(Problem statement):
Each line below is to be written out once more, precisely as given.

(Web page revision data)
-- Opening Marker --
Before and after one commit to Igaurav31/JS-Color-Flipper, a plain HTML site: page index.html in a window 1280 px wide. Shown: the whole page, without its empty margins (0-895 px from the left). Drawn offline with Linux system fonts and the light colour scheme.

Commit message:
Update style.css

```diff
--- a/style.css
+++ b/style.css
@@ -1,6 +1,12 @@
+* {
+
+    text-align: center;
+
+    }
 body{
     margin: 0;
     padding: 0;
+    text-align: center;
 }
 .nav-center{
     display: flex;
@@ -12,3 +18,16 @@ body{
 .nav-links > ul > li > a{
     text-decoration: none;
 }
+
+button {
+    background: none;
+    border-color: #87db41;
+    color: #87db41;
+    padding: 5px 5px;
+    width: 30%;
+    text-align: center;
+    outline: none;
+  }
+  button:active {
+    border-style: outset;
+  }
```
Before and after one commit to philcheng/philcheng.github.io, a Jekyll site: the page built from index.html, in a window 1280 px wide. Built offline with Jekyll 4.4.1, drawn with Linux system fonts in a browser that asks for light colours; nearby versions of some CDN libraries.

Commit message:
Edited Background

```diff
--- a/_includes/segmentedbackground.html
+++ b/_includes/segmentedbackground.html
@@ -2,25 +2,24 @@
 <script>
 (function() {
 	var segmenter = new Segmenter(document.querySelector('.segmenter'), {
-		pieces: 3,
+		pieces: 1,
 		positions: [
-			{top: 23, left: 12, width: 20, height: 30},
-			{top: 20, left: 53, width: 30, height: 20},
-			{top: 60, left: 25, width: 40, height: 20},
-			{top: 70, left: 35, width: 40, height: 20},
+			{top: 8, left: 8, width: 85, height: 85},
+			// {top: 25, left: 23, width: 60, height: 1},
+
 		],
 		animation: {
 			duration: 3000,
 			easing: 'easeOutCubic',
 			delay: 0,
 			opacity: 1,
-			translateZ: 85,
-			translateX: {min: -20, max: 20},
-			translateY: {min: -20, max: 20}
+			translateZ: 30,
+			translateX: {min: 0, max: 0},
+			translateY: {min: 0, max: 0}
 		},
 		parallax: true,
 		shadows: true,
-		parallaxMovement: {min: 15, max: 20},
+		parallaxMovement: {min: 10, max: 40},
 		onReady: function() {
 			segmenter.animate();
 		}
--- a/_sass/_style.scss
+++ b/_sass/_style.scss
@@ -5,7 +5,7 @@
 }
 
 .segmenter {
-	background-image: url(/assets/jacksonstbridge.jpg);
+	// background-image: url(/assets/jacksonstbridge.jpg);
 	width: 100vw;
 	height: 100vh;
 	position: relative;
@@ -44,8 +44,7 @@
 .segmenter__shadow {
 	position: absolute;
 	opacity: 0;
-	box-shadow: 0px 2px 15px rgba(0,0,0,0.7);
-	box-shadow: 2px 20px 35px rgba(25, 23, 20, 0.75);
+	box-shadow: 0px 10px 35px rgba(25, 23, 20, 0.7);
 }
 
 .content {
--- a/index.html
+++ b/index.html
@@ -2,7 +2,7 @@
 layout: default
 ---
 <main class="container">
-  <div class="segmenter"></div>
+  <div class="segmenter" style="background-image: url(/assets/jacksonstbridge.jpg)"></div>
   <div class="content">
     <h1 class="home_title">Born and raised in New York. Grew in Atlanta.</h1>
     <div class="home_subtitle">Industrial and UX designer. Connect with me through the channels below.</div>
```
-- Closing Marker --
(Completed task):
Before and after one commit to Igaurav31/JS-Color-Flipper, a plain HTML site: page index.html in a window 1280 px wide. Shown: the whole page, without its empty margins (0-895 px from the left). Drawn offline with Linux system fonts and the light colour scheme.

Commit message:
Update style.css

```diff
--- a/style.css
+++ b/style.css
@@ -1,6 +1,12 @@
+* {
+
+    text-align: center;
+
+    }
 body{
     margin: 0;
     padding: 0;
+    text-align: center;
 }
 .nav-center{
     display: flex;
@@ -12,3 +18,16 @@ body{
 .nav-links > ul > li > a{
     text-decoration: none;
 }
+
+button {
+    background: none;
+    border-color: #87db41;
+    color: #87db41;
+    padding: 5px 5px;
+    width: 30%;
+    text-align: center;
+    outline: none;
+  }
+  button:active {
+    border-style: outset;
+  }
```
Before and after one commit to philcheng/philcheng.github.io, a Jekyll site: the page built from index.html, in a window 1280 px wide. Built offline with Jekyll 4.4.1, drawn with Linux system fonts in a browser that asks for light colours; nearby versions of some CDN libraries.

Commit message:
Edited Background

```diff
--- a/_includes/segmentedbackground.html
+++ b/_includes/segmentedbackground.html
@@ -2,25 +2,24 @@
 <script>
 (function() {
 	var segmenter = new Segmenter(document.querySelector('.segmenter'), {
-		pieces: 3,
+		pieces: 1,
 		positions: [
-			{top: 23, left: 12, width: 20, height: 30},
-			{top: 20, left: 53, width: 30, height: 20},
-			{top: 60, left: 25, width: 40, height: 20},
-			{top: 70, left: 35, width: 40, height: 20},
+			{top: 8, left: 8, width: 85, height: 85},
+			// {top: 25, left: 23, width: 60, height: 1},
+
 		],
 		animation: {
 			duration: 3000,
 			easing: 'easeOutCubic',
 			delay: 0,
 			opacity: 1,
-			translateZ: 85,
-			translateX: {min: -20, max: 20},
-			translateY: {min: -20, max: 20}
+			translateZ: 30,
+			translateX: {min: 0, max: 0},
+			translateY: {min: 0, max: 0}
 		},
 		parallax: true,
 		shadows: true,
-		parallaxMovement: {min: 15, max: 20},
+		parallaxMovement: {min: 10, max: 40},
 		onReady: function() {
 			segmenter.animate();
 		}
--- a/_sass/_style.scss
+++ b/_sass/_style.scss
@@ -5,7 +5,7 @@
 }
 
 .segmenter {
-	background-image: url(/assets/jacksonstbridge.jpg);
+	// background-image: url(/assets/jacksonstbridge.jpg);
 	width: 100vw;
 	height: 100vh;
 	position: relative;
@@ -44,8 +44,7 @@
 .segmenter__shadow {
 	position: absolute;
 	opacity: 0;
-	box-shadow: 0px 2px 15px rgba(0,0,0,0.7);
-	box-shadow: 2px 20px 35px rgba(25, 23, 20, 0.75);
+	box-shadow: 0px 10px 35px rgba(25, 23, 20, 0.7);
 }
 
 .content {
--- a/index.html
+++ b/index.html
@@ -2,7 +2,7 @@
 layout: default
 ---
 <main class="container">
-  <div class="segmenter"></div>
+  <div class="segmenter" style="background-image: url(/assets/jacksonstbridge.jpg)"></div>
   <div class="content">
     <h1 class="home_title">Born and raised in New York. Grew in Atlanta.</h1>
     <div class="home_subtitle">Industrial and UX designer. Connect with me through the channels below.</div>
```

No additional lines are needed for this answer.